There is no finer place to be for a golf historian. “St. Andrews may be world-famous as the home of golf, but it is also the “home of golf research,” as McStravick says, and researching everything about the cradle of golf is not a task for the faint of heart.
McStravick says of this tireless, historical spade work, “There’s so much work to be done that it’s almost overwhelming because new things keep popping up,”
Of course, much of that history revolves around old Tom Morris and young Tom Morris, the celebrated, decorated father of golf and son of yore who, in the revered pantheon of the game, remain colossal, iconic figures.
‘I am a total nerd,’ adds the Irishman, whose birthday on June 16 is the same as Old Tom’s. For me, St. Andrews has become an obsession. I was hypnotized by Old Tom Morris a few years ago. And I was like Halle Berry on Oscar night when I was told the story of the death of young Tom. I was a complete mess. I just started researching and researching. I was insatiable. Where other people are passionate about soccer teams, I have a huge passion for anything to do with St. Andrews and Old Tom Morr.
That enthusiasm has gone into the development of various, award-winning books. A delightfully descriptive tour of the streets, squares and landmarks of a town full of legends and lore is his wonderfully researched and superbly realized “St Andrews – In the footsteps of Old Tom Morris”.
The latest publication by McStravick, “St Andrews – The Road War Papers,” tells the fascinating and sometimes absurd tale of a dispute that in 1879 caused a huge uproar.
The Road War Papers document a bitter legal tussle that divided St Andrews and involved all the major figures of the day, including Old Tom, centered on one of the most famous streets of golf – The Links, stretching from the corner of Golf Place to Grannie Clark’s Wynd and beyond –
As the book’s preface states, from today’s perspective, the turmoil sparked by the creation of a simple asphalt strip would seem like a “tempest in a teapot”. But the impact of a road on this treasured piece of public land sparked a gripping, heated national interest debate in St. Andrews in the 1870s, which eventually landed in the House of Lords.
There was an outcry of outrage when they wanted to allow a road in front of the Old Tom Morris store and across the old connections,”When they wanted to allow a road in front of Old Tom Morris’ store and across the old links, there was an outcry of outrage,”
“There was a box called ‘St Andrews Links,’ but they said they weren’t sure what was in it. There were statements for Old Tom and others.
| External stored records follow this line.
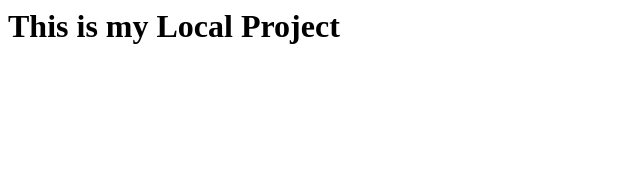
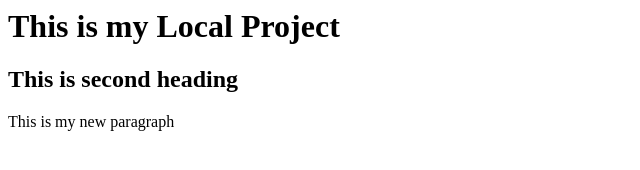
Before and after one commit to kashifanwar313/LocalProject, a plain HTML site: page index.html in a window 1280 px wide. Shown: the whole page, without its empty margins (0-640 px from the left). Drawn offline with Linux system fonts and the light colour scheme.

Commit message:
Modified index.html file

```diff
--- a/index.html
+++ b/index.html
@@ -1 +1,3 @@
 <h1>This is my Local Project</h1>
+<h2>This is second heading</h2>
+<p>This is my new paragraph</p>
```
I almost had my head in a brown bag and hyperventilated when I discovered it. This wasn’t just someone writing about Tom Morris. They were actual statements by Tom Morris. It was a gold mine and the transcripts are very revealing.”
Studies by McStravick also shed light on the growth of the Old Course itself.
“Everyone had written that the first hole was laid out in the 1840s or so,” he said. “But I found a receipt from the 1830s that showed the wagoner was paid to haul garbage away from St. Andrews, dump it on what was then the beach and level it, and that’s how the first hole was created. The man who actually did this, John Carstairs, talks about the whole case. The first hole is effectively built on top of the trash.”
For McStravick, the gift that keeps on giving is the Old Course and St. Andrews as a whole. “There are so many wonderful twists and turns in the history of St. Andrews and that’s the beauty of the place,” he said.
Roger McStravick’s “St Andrews – The Road War Papers” is published by St Andrews Golf Press and distributed by The Golf Book Shop.